Is It Possible To Capture The Current User’s Browser Timezone ID?

I’m trying to figure out more date/timezone issues, and need the originating browser timezone (current users timezone) to be passed through the API so that it can be reformatted in moment.js or by some other means.

I.e. 5pm in Germany where the user submitted the date must convert to 5pm in New York time so that at 5PM in new york, an API workflow runs.

Try Keith’s free Browser TimeZone and Locale plugin. Should do the trick!

@JustinC I am working on the time issue right now. I am planning on putting together a tips post tomorrow on what I am doing that has helped me wrap my head around time issues. I am looking for a plugin that captures the browsers time zones UTC offset.

I am currently using the plugin @petter suggested and it does get the browser timezone ID.

Do you happen to know of a way to get the browsers timezone UTC offset? Or perhaps a way, after obtaining the timezone ID to get the UTC offset value?

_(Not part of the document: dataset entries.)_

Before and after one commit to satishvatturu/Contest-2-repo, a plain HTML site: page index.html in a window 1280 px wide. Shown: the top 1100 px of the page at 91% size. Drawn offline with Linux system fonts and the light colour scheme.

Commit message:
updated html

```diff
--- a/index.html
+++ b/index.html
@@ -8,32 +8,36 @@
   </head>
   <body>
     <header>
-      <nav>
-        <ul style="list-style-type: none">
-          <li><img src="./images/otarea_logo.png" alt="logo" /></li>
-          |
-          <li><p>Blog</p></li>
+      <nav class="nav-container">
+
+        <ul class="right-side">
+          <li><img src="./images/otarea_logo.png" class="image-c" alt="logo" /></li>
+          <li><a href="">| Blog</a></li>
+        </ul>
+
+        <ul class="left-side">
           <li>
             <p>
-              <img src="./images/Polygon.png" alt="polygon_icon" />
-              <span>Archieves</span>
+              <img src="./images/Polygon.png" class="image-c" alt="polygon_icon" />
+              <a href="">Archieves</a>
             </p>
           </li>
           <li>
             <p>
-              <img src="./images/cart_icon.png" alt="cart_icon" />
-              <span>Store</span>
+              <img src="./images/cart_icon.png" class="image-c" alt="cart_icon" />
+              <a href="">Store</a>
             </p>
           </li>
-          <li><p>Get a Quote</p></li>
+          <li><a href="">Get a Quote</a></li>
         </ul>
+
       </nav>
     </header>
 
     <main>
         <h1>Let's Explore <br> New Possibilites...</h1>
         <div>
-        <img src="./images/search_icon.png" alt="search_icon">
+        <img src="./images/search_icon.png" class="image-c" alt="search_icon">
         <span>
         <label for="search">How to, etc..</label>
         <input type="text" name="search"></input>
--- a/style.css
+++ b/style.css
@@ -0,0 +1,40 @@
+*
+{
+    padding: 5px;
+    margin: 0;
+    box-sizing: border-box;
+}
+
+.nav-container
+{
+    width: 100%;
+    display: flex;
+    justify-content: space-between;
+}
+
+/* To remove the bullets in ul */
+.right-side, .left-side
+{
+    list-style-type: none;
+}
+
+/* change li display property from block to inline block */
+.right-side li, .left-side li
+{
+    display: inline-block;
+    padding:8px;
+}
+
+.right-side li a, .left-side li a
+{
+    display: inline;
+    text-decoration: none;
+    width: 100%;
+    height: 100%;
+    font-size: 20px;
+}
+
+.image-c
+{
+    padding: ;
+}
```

I haven’t tested it myself, but I think the Date & TimeZone Tools can give you the offset.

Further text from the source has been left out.